The almost a month-long “Pre-OSP” phase started on the 3rd of January 2018 at the MARUM institute in Bremen. The Pre-OSP this time focuses on measuring Thermal Conductivity (TC) of the cores from IODP Expedition 381 – the last measurements that require the cores to be whole – and preparation for the OSP (Onshore Science Party) in February when they will be split.
We, the “TC measuring” team (Laurence, Nataliya, Malgorzata) and Sally (EPC coordinator) arrived at the MARUM – Center for Marine Environmental Sciences in the morning of the 3rd of January, after leaving home on the 2nd – almost right after New Year celebrations! The beginning of the New Year was an exciting one as we were busy preparing our workspace for measurements in the four degrees celsius reefer, testing equipment and finalising plans.
As always, we were warmly welcomed by the MARUM staff, and we spent some time with them chatting over good coffee and cookies during breaks. These two days (2nd and 3rd of January) seem now like a relaxing warm-up before the work on continuous measurements in the following weeks, and the excellent evening dinners we had (traditional German food) seem like an unreal dream because…
…in order to complete TC measurements on the huge number of recovered cores from IODP Expedition 381 Corinth Active Rift Development, measurements are undertaken round the clock… in twelve hour shifts.
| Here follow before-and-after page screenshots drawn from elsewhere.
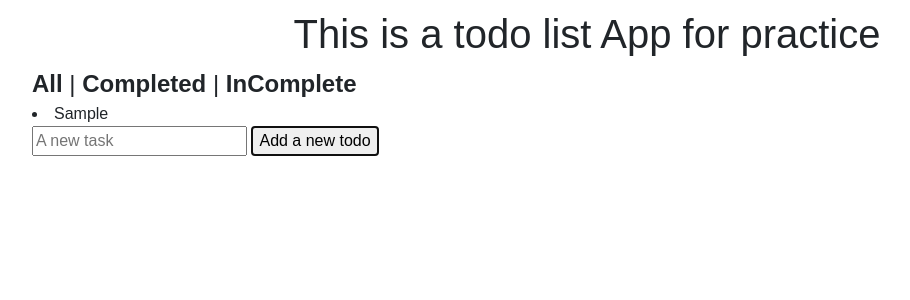
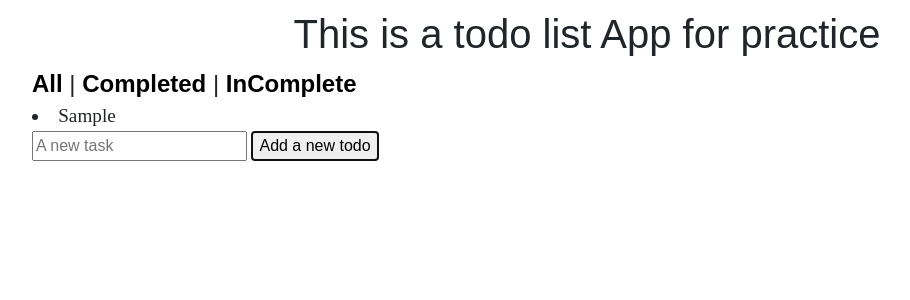
Before and after one commit to tljameswade/TodoList-with-test, a React (Create React App) app: page / in a window 1280 px wide. Both pictures are taken after typing "Sample" into the empty fields and a click on the button "Add a new todo". Shown: the top 300 px of the page, without its empty margins (53-963 px from the left). Built offline with nearby package versions, Linux system fonts and the light colour scheme.

Commit message:
mvp, need to rearrange presentational vs container

```diff
--- a/src/components/container/filteredtodos.js
+++ b/src/components/container/filteredtodos.js
@@ -1,21 +1,40 @@
 import React from 'react';
 import ToDoItem from '../presentational/todoitem';
 import { connect } from 'react-redux';
+import { toggle_todo } from '../../actions/actions';
 
-export const FilteredTodos = ({todos}) => {
+export const FilteredTodos = ({filter, todos, toggleTodo}) => {
     return (
         <div>
-            {todos.map(todo =>
-                <ToDoItem key={todo.id} id={todo.id} text={todo.text} completed={todo.completed} />
+            {getVisibleTodos(todos, filter).map(todo =>
+                <ToDoItem key={todo.id} text={todo.text} completed={todo.completed} handleClick={() => toggleTodo(todo.id)} />
             )}
         </div>
     );
 }
 
-const mapStateToProps = (state) => {
-    return {
-        todos: state.todos
+const getVisibleTodos = (todos, filter) => {
+    switch(filter) {
+        case 'Completed':
+            return todos.filter(todo => todo.completed);
+        case 'InComplete':
+            return todos.filter(todo => !todo.completed);
+        default:
+            return todos;
     }
 }
 
-export default connect(mapStateToProps, null)(FilteredTodos);
+const mapDispatchToProps = (dispatch) => {
+    return {
+        toggleTodo: (id) => dispatch(toggle_todo(id))
+    }
+}
+
+const mapStateToProps = (state) => {
+    return {
+        todos: state.todos,
+        filter: state.filter.filter
+    }
+}
+
+export default connect(mapStateToProps, mapDispatchToProps)(FilteredTodos);
--- /dev/null
+++ b/src/components/container/filterlink.js
@@ -0,0 +1,11 @@
+import Link from '../presentational/link';
+import { filter_todo } from '../../actions/actions';
+import { connect } from 'react-redux';
+
+const mapDispatchToProps = (dispatch, ownProps) => {
+    return {
+        handleClick: () => dispatch(filter_todo(ownProps.text))
+    }
+}
+
+export default connect(null, mapDispatchToProps)(Link);
--- a/src/components/container/filterlinks.js
+++ b/src/components/container/filterlinks.js
@@ -1,18 +1,18 @@
 import React from 'react';
-import Link from '../presentational/link';
+import FilterLink from './filterlink';
 
 export const FilterLinks = () => {
     return (
     <div style={{fontSize: '1.5em'}}>
-        <Link text={'All'} />
+        <FilterLink text={'All'} />
         {' '}
         {'|'}
         {' '}
-        <Link text={'Completed'} />
+        <FilterLink text={'Completed'} />
         {' '}
         {'|'}
         {' '}
-        <Link text={'InComplete'} />
+        <FilterLink text={'InComplete'} />
     </div>
     );
 }
--- /dev/null
+++ b/src/components/presentational/link.css
@@ -0,0 +1,9 @@
+.link {
+    font-weight: bold;
+    color: black;
+}
+
+.link:hover {
+    text-decoration: underline;
+    color: blue
+}
--- a/src/components/presentational/link.js
+++ b/src/components/presentational/link.js
@@ -1,8 +1,9 @@
 import React from 'react';
+import './link.css';
 
-const Link = ({text}) => {
+export const Link = ({text, handleClick}) => {
     return (
-        <span style={{fontWeight: 'bold'}}>
+        <span className='link' onClick={handleClick}>
             {text}
         </span>
     );
--- /dev/null
+++ b/src/components/presentational/todoitem.css
@@ -0,0 +1,8 @@
+.todoItem {
+    font-family: 'Times New Roman', Times, serif;
+    font-size: 1.2em;
+}
+
+.todoItem:hover {
+    color: red
+}
--- a/src/components/presentational/todoitem.js
+++ b/src/components/presentational/todoitem.js
@@ -1,8 +1,9 @@
 import React from 'react';
+import './todoitem.css';
 
-const todo = ({id, text, completed}) => {
+const todo = ({text, completed, handleClick}) => {
     return (
-        <li className='todoItem' style={{
+        <li className='todoItem' onClick={handleClick} style={{
             textDecoration: completed ? 'line-through' : 'none'
         }}>{text}</li>
     );
--- a/src/index.js
+++ b/src/index.js
@@ -8,6 +8,7 @@ import { Provider } from 'react-redux';
 import { createStore } from 'redux';
 
 const store = createStore(Reducer);
+
 ReactDOM.render(
     <Provider store={store}>
         <App />
--- a/src/reducers/filter.js
+++ b/src/reducers/filter.js
@@ -1,5 +1,12 @@
 import ACTIONS from '../actions/index';
 
-export const filter = (state = {}, action) => {
-    return state;
+export const filter = (state = {filter: 'All'}, action) => {
+    switch(action.type) {
+        case ACTIONS.FILTER_TODO:
+            return {
+                filter: action.filter
+            }
+        default:
+            return state;
+    }
 }
--- a/src/reducers/todos.js
+++ b/src/reducers/todos.js
@@ -11,6 +11,13 @@ export const todos = (state = [], action) => {
                     completed: false
                 }
             ]
+        case ACTIONS.TOGGLE_TODO:
+            return state.map(todo => {
+                if (todo.id === action.id) {
+                    todo.completed = !todo.completed;
+                }
+                return todo;
+            })
         default:
             return state;
     }
```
Laurence is on shift during the daytime (5 AM to 5 PM), and Nataliya together with Malgorzata work at night (5 PM to 5 AM).
TC measurements are recorded using the full space line source, the VLQ or “needle probe”, inserted into the cores along the same plane that they will be split. Before starting measurements the equipment was checked for calibration and then checked again using dummy cores: one made up of saturated and compacted topsoil and another of water-saturated clean sand. Both very different in terms of TC response…
Cores from IODP Expedition 381 that have been measured thus far have been full of surprises. Results have kept us on our toes in terms of gathering high quality data, and served to heighten our anticipation for finally splitting the cores in February and getting to see with our own eyes what is inside.
One thing that we have learned over the past couple of weeks: the better results – the better mood of the Pre-OSP team members! When we obtained the first measurement with a solid data-set, we started to dance in the reefer! Which is by the way a very good way of keeping yourself warm. That’s it – dancing, some yoga, jumping and jogging around the reefer’s shelfs are the top activities we do to keep ourselves warm during the long periods of time that we have to spend in four degrees Celsius. Though, unloading or re-loading core sections out of and into the transport boxes is a bit more physically engaging way of keeping the circulation flowing. Laurence once counted how many core sections he moved from and out the boxes during one shift and the number exceeds 300! It’s definitely good exercise. We will have some more muscles after Pre-OSP, that is for sure!
We celebrated Laurence’s Birthday on the 15th of January, at 5 am in the reefer in four degrees Celsius. Not everyone gets Birthday wishes at 5 am!
We do not have time to explore Bremen at this time. Twelve hour shifts leave time only for TC measurements and some sleep. Not a lot of sleep by the way, but the results of TC measurements are their own reward!